The original plan was to have ten super users within the company who would take part in the system testing, write the user training material and then deliver the training to their peers.
“This is a major business transformation that will affect the vast majority of the 250 people based in our UK business,” said Dave Lee, Kleinwort Benson’ Infracon IT project manager. “Having our own staff carry out the training would mean they could deal with questions about our highly specialised transactional processes.”
The change of ownership at a late stage in the project though meant Kleinwort Benson faced a very aggressive timescale in which to introduce the new systems and without the expected help and expertise from a sister company. The bank decided it needed additional resource to reduce the burden of work on the super users, who were all continuing to do their day jobs alongside the new systems implementation project.
“The super users were under pressure so we brought in consultants from Optimum to support them in two key areas – designing and writing the training courses and materials, plus onsite backup when the classroom training was being delivered,” said Lee.
Having high quality, well-structured training documentation in particular was going to be key to achieving a successful business transformation. Kleinwort Benson intended to use the documentation not just for the system user training but to set out its operational procedures, which, in the highly regulated private banking industry, are open to extremely rigorous scrutiny and audits.
“Producing sound training documentation with the right level of detail, laid out in a methodical way, is a specialised skill,” said Chris Ollieuz, the consultant hired by Kleinwort Benson to oversee the project. “The super users knew the system very well but they didn’t necessarily know the best way to communicate the role-based knowledge that the users needed.”
Since the super users were training their peers, having professionally produced, well-structured courses and materials gave the training extra credibility and boosted the super users’ confidence.
The new banking system consisted of front, middle and back office modules. These were broken down into sub-components including client data, loans, securities and derivatives, portfolio management and finance.
The Optimum team developed training materials for each of them, producing role-based reference guides aimed at key audience groups. The documentation also needed to address the bank’s business messages as well as the functional elements.
Designing the courses and modules and writing the training material was made more difficult by the fact that Infracon was not a fully tested and working system when Optimum was brought in.

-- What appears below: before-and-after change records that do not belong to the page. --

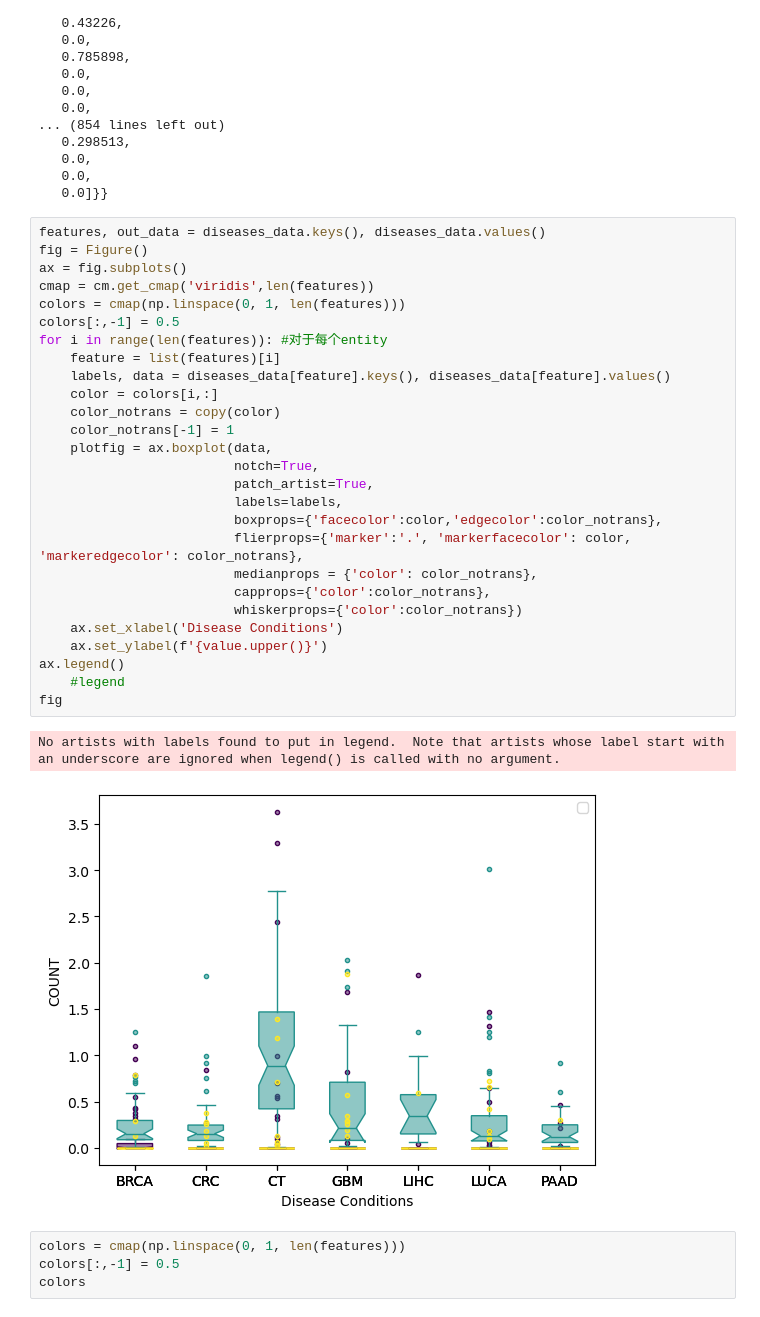
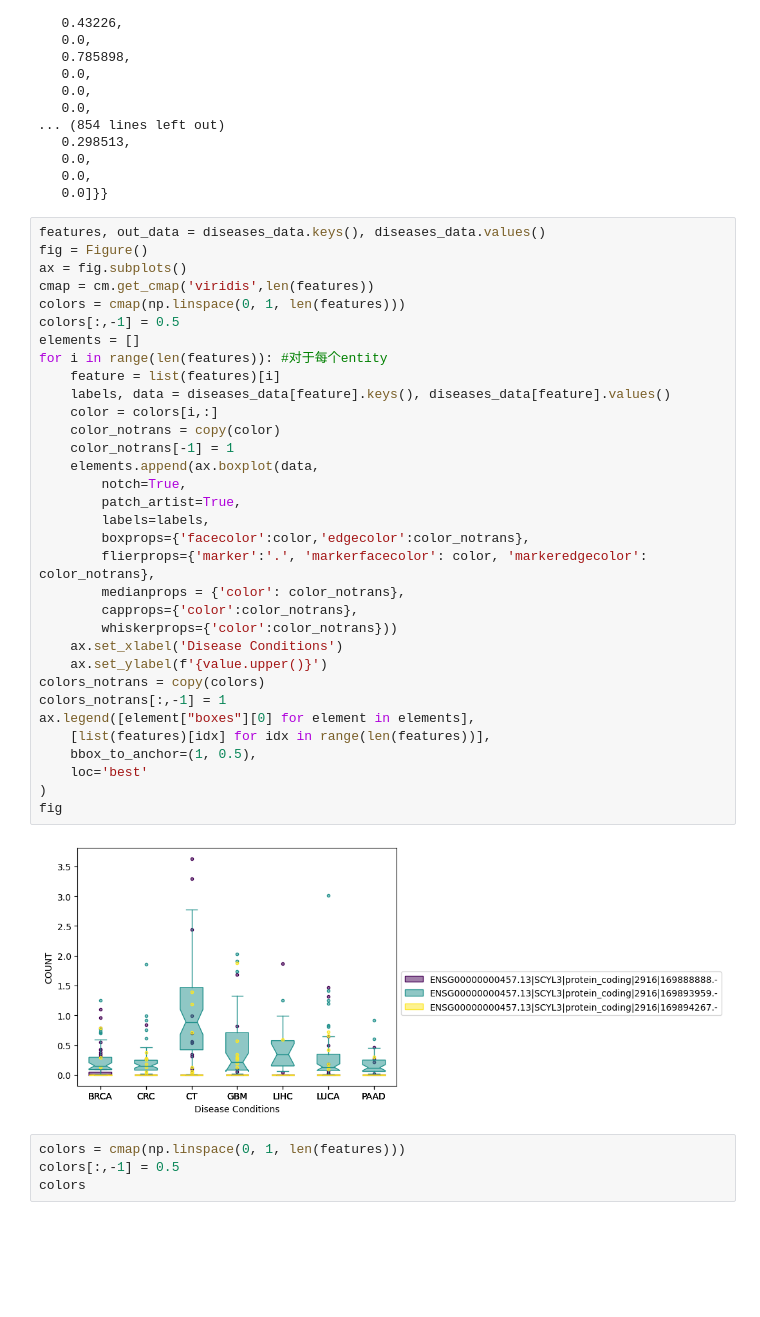
Before and after one commit to Wubeizhongxinghua/exOmics_searchpage_codes, a Jupyter notebook: test.ipynb, the cells around one changed output. Drawn from its saved outputs; the diff is of its cells as text; blank space fills up the shorter version.

Commit message:
Update box stacked, legends added.

```diff
--- a/test.ipynb
+++ b/test.ipynb
@@ -106,33 +106,38 @@ diseases_data
 # %%
 features, out_data = diseases_data.keys(), diseases_data.values()
 fig = Figure()
 ax = fig.subplots()
 cmap = cm.get_cmap('viridis',len(features))
 colors = cmap(np.linspace(0, 1, len(features)))
 colors[:,-1] = 0.5
+elements = []
 for i in range(len(features)): #对于每个entity
     feature = list(features)[i]
     labels, data = diseases_data[feature].keys(), diseases_data[feature].values()
     color = colors[i,:]
     color_notrans = copy(color)
     color_notrans[-1] = 1
-    plotfig = ax.boxplot(data,
-                         notch=True,
-                         patch_artist=True,
-                         labels=labels,
-                         boxprops={'facecolor':color,'edgecolor':color_notrans},
-                         flierprops={'marker':'.', 'markerfacecolor': color, 'markeredgecolor': color_notrans},
-                         medianprops = {'color': color_notrans},
-                         capprops={'color':color_notrans},
-                         whiskerprops={'color':color_notrans})
+    elements.append(ax.boxplot(data,
+        notch=True,
+        patch_artist=True,
+        labels=labels,
+        boxprops={'facecolor':color,'edgecolor':color_notrans},
+        flierprops={'marker':'.', 'markerfacecolor': color, 'markeredgecolor': color_notrans},
+        medianprops = {'color': color_notrans},
+        capprops={'color':color_notrans},
+        whiskerprops={'color':color_notrans}))
     ax.set_xlabel('Disease Conditions')
     ax.set_ylabel(f'{value.upper()}')
-ax.legend()
-    #legend
+colors_notrans = copy(colors)
+colors_notrans[:,-1] = 1
+ax.legend([element["boxes"][0] for element in elements],
+    [list(features)[idx] for idx in range(len(features))],
+    bbox_to_anchor=(1, 0.5),
+    loc='best'
+)
 fig
 # %% [output]
-No artists with labels found to put in legend.  Note that artists whose label start with an underscore are ignored when legend() is called with no argument.
-[figure, old version]
+[figure, new version]
 # %%
 colors = cmap(np.linspace(0, 1, len(features)))
 colors[:,-1] = 0.5
```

The go live timescale had been brought forward and finalising the system was then further complicated by the need, following the change of ownership, to move all the operational and back end processing to servers based at the bank’s Channel Islands’ data centre.
“It was a complicated project that required us to work in a dynamic environment that needed flexibility from our consultants,” observed Optimum’s Adrian Oxborrow. “Decisions and deadlines changed frequently and parts of the system and people weren’t available in the ideal order but our consultants are used to adapting to these scenarios.”
Key to success of the project was Optimum having the right people, with private banking industry knowledge, who would be a good fit with the Kleinwort Benson team. The Kleinwort Benson super users welcomed the support and a close working relationship developed with the Optimum consultants.
“It’s fair to say Optimum brought in an extra dimension,” noted Dave Lee. “The super users were very happy to hand over the responsibility for the courses and materials and to have the consultants on hand to guide and advise them in the delivery stages.”
Good co-operation existed from the first stage where the bank team transferred their knowledge of the system and the bank’s processes to enable Optimum to design and produce the courses and materials.
Andy Poile, one of the super users, said he was pleased that: “Optimum provided an excellent, friendly and valuable service, which made it a lot easier to produce quality material in the short time we had.”
“It’s very unusual for a client to want us to hand over a complete suite of training for them to deliver, simply because of the scale, but Kleinwort Benson took total ownership,” observed Oxborrow. “We were flexible enough to be able to support them in a specific role and they had absolute confidence in the material and course content that we’d collaborated on.”
Kleinwort Benson appointed Optimum to the project based on the consultancy’s understanding of the bank’s unique requirements, its knowledge of the banking sector and the professionalism of its people. The flexibility of their approach also meant the consultancy was happy to work with the client in the specific way they wanted.
Optimum was brought in to increase the size and capability of the Kleinwort Benson team and spent 120 days working on this major and critically important project for the bank. The consultancy delivered the expected outputs on time, on budget and to the required standard, a fact endorsed by a review of the project.
An internal bank audit identified that the user training was one of the ‘most ready’ parts of the project. “Optimum enabled Kleinwort Benson to achieve what it needed to in the timeframe required,” said Ollieuz. “We couldn’t have done it without them.”